On two or three previous occasions I have tried to get into chess but it has never clicked with me. The most recent, a few years ago, was when we had one of those ‘chess for kids’ books in the house (I have two daughters who are now aged 11 and 13). I tried to use that to get me and us all interested, but without luck. Other than a couple of generic tips like ‘try to control the centre’ or ‘get your pieces out quickly’, the book left me with no knowledge that seemed clever, applicable and accessible to me at my noob level.
Recently we watched the Netflix series The Queen’s Gambit and I felt inspired to try again. But this time it seems to be working …
So what is different?
Well this time, only a few days in, I already feel like the approach I am taking has given me a chance to experience that pleasant feeling of grokking chess a little bit. It is very early days still, but the exercises I have been working on are small but complex enough that there was actually a progression of understanding within the problem and I got a sense of what it means to ‘see a plan’ on the Chess board, albeit for a very small fraction of all the elements in a whole game. But that’s more than I ever had before! 😁
I am so positive that I want to keep a blog of my progress, a diary of how things develop from here.
In the next section you can find my thoughts, in these early moments, around the checkmate exercises that have made chess so much more interesting this time.
You can find the first in my diary series here.
The difference this time: checkmate drills
Did you know that you can carry out a checkmate with just a king and rook? Or with both Bishops. Do you know which is more tricky? Do you always need to involve the king?
Working through the collection of checkmate exercises has been the first real chess pleasure that I have felt. I tackled each one quite a few times until the logic of it became clear to me and it was very pleasing when it did.
On chess.com I am able to practice these checkmate drills. Here they are in the order I find them there now (but I actually did the queen drill first):

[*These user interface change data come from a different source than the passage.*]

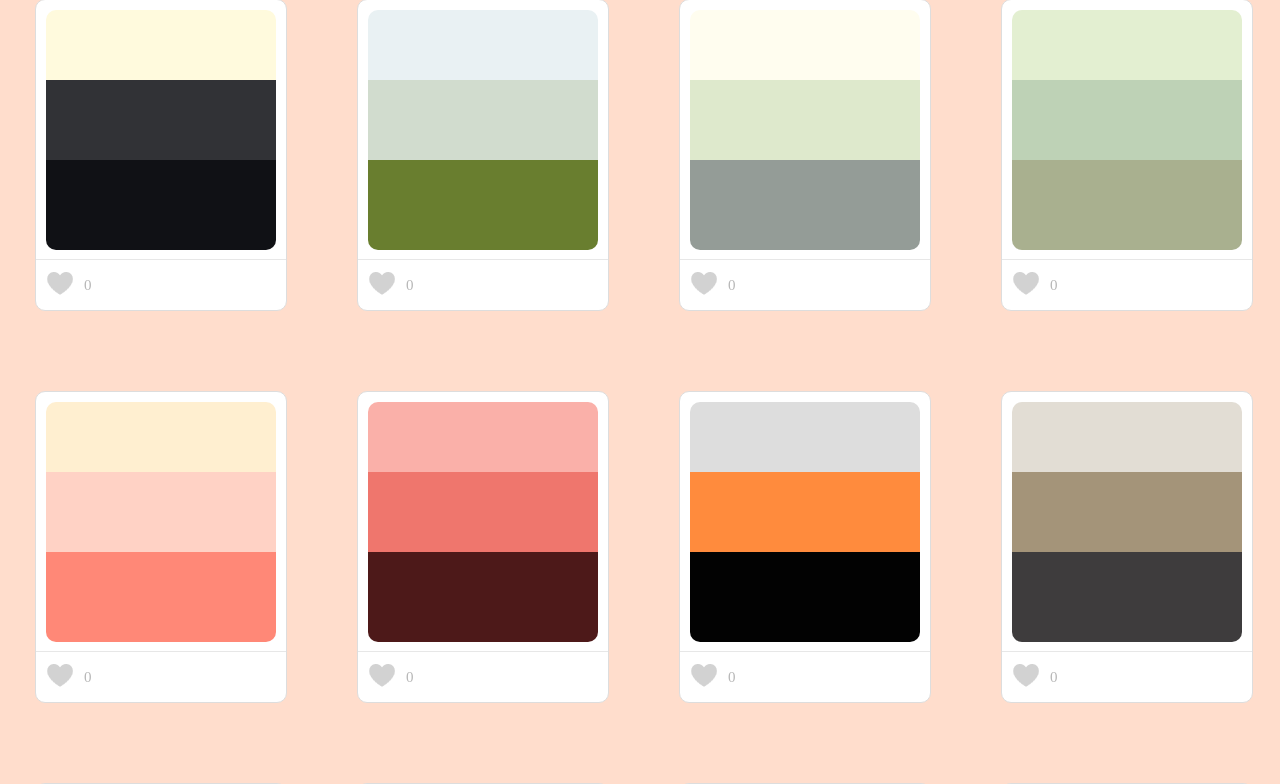
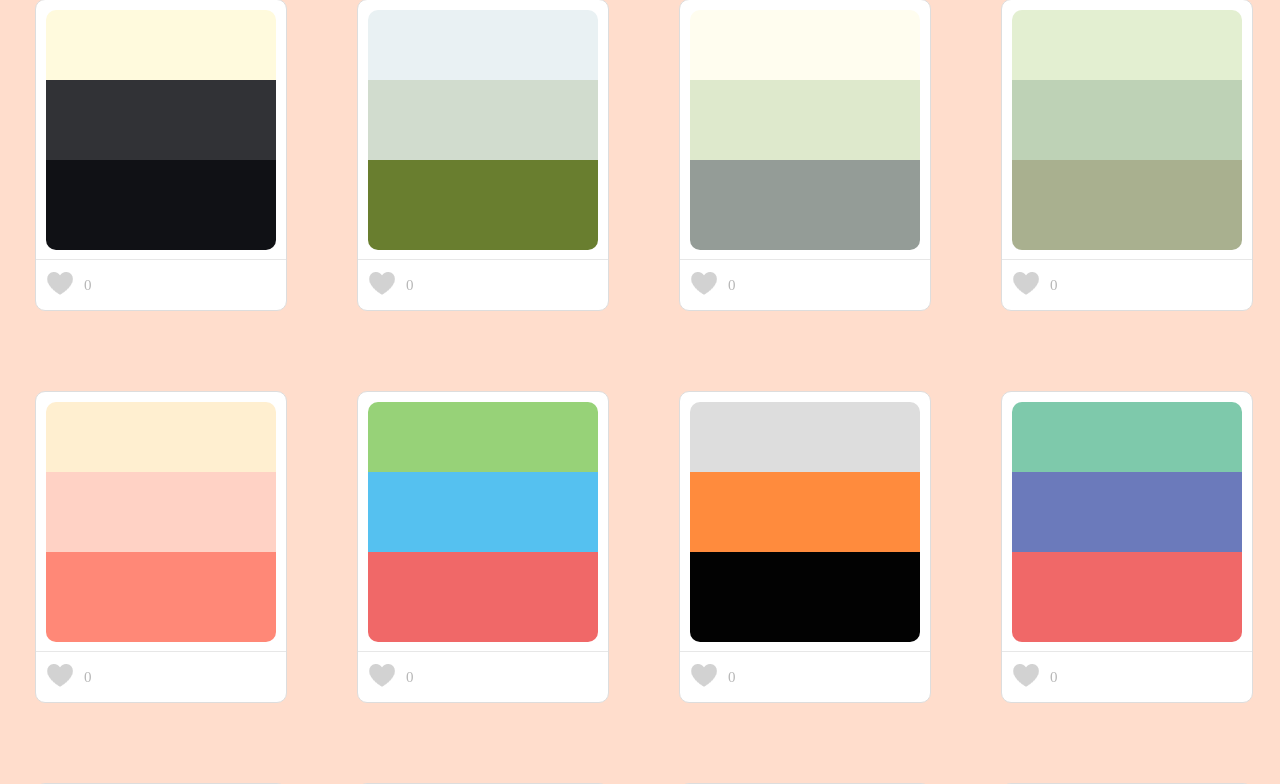
Before and after one commit to dingww/php, a PHP site: page / in a window 1280 px wide. Shown: the part 183-967 px from the top of the page. Run offline with PHP 8.4, Linux system fonts and the light colour scheme; some libraries are stand-ins or nearby versions.

Commit message:
change color

```diff
--- a/colors/css/style.css
+++ b/colors/css/style.css
@@ -112,11 +112,11 @@ ul.colors {
   background-color: #ff8877; }
 
 .item-6 .color-1 {
-  background-color: #fab0a9; }
+  background-color: #97d278; }
 .item-6 .color-2 {
-  background-color: #ef766d; }
+  background-color: #55c1f0; }
 .item-6 .color-3 {
-  background-color: #4d1919; }
+  background-color: #f06868; }
 
 .item-7 .color-1 {
   background-color: #dddddd; }
@@ -126,11 +126,11 @@ ul.colors {
   background-color: #020202; }
 
 .item-8 .color-1 {
-  background-color: #e2ddd4; }
+  background-color: #7ec9ab; }
 .item-8 .color-2 {
-  background-color: #a49479; }
+  background-color: #6b7abb; }
 .item-8 .color-3 {
-  background-color: #3e3c3d; }
+  background-color: #f06868; }
 
 .item-9 .color-1 {
   background-color: #f0faf1; }
--- a/colors/css/style.scss
+++ b/colors/css/style.scss
@@ -48,11 +48,11 @@ $bgc2:#E9F1F3,#D1DCCE,#697E2F;
 $bgc3:#FFFDEF,#DEE9CC,#949C97;
 $bgc4:#E3EFD1,#BED2B6,#A9B08F;
 $bgc5:#FFEfD0,#FFd2c5,#FF8877;
-$bgc6:#FAB0A9,#EF766D,#4D1919;
+$bgc6:#97D278,#55C1F0,#F06868;
 $bgc7:#dddddd,#FF8B3D,#020202;
-$bgc8:#E2DDD4,#A49479,#3E3C3D;
-$bgc9:#F0FAF1,#B7ECD8,#70CFAF;
-$bgc10:#B7ECD8,#70CFAF,#50B0A0;.
+$bgc8:#7EC9AB,#6B7ABB,#F06868;//#97D278;#55C1F0;#F06868;#293E6B;
+$bgc9:#F0FAF1,#B7ECD8,#70CFAF;//#97D278;#7DBD9B;#7EC9AB;#6B7ABB;#F06868;
+$bgc10:#B7ECD8,#70CFAF,#50B0A0;
 $bgc11:#C2CBCE,#96C668,#54AEEF;
 $bgc12:#D0EEE6,#AAD3D5,#1F556D;//#D6EBE2,#F2F2F2,#309EA0,#283444
 
```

- Two rooks
- Two bishops (<— I am here at pixel time)
- Bishop and knight: the edge
- Bishop and knight
- Queen vs bishop

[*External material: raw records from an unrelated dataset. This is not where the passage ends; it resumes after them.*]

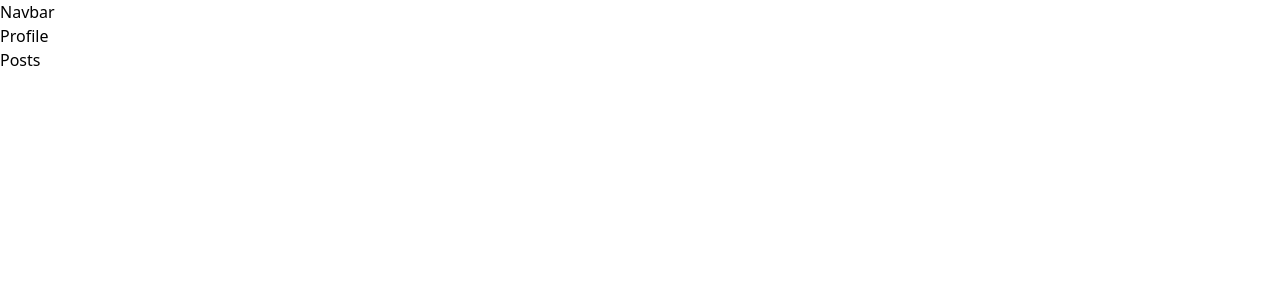
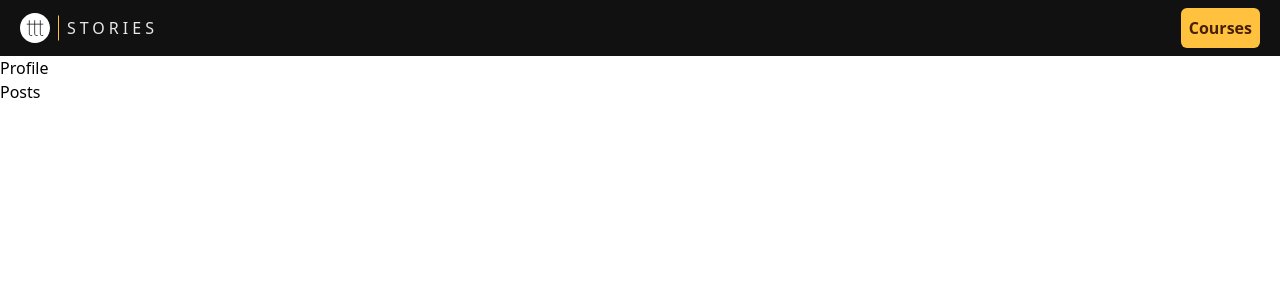
Before and after one commit to ankitnayak09/terribly-tiny-tales, a Next.js app: page / in a window 1280 px wide. Shown: the top 300 px of the page. Built offline with nearby package versions, Linux system fonts and the light colour scheme.

Commit message:
Add navigation bar with logo, stories, and courses buttons

```diff
--- a/components/Navbar.js
+++ b/components/Navbar.js
@@ -1,5 +1,17 @@
 import React from "react";
 
 export default function Navbar() {
-	return <div>Navbar</div>;
+	return (
+		<nav className="flex justify-between items-center px-5 py-2 bg-[#111111FF]">
+			<div className="flex gap-2 items-center logo uppercase text-[#E8E8E8FF] font-medium tracking-[.25rem]">
+				<img src="./logo.svg" alt="" />
+				<div className="border border-transparent border-l-[#FFC13EFF] pl-2">
+					Stories
+				</div>
+			</div>
+			<button className="bg-[#FFC13EFF] text-[#462000FF] font-bold p-2 rounded-md">
+				Courses
+			</button>
+		</nav>
+	);
 }
```
Also changed, not shown: public/logo.svg (added).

- Queen vs knight
- Two knights vs pawn
- Two knights vs pawn (advanced)
What I have learned so far
I started writing this when I was just getting to grips with the ‘two bishops’ exercise, so bear in mind that I had not yet done all the exercises and was really still only on the basic stuff.
- I grokked the Queen exercise pretty quicky.
- I used the same idea for the two rooks exercise, effectively using one rook to protect the other rook from an approach along the diagonal (which the queen prevents, obviously).
- I then got into the one rook exercise and afterwards realised that the idea of pushing the king to be trapped along one side was really the key. With this idea clearer in my head I was able to do the two rooks exercise differently and it felt good.
- The one rook exercise exposed me to the problem of when your moves are not at the correct ‘phase offset’ with your opponent: you move your king to the crucial position but they can immediately step away. Resolving this problem was my first real ‘eureka’ moment: when I find myself one step ahead of where I want to be, I effectively switch the direction 180º and now find myself in the trailing position I need!
- The two bishops exercise took a few days until I was entirely comfortable with it. I got the plan early on but did not get really fluent with it until a few days later.
- Most of these checkmate exercises require you to push the opponent king to the edge. After getting comfortable with the plan it was useful to try pushing the king to any of the sides I chose — sort of tests your ability to apply the plan in all different orientations.
I will continue to share my thoughts in my diary series and you can find the first post here.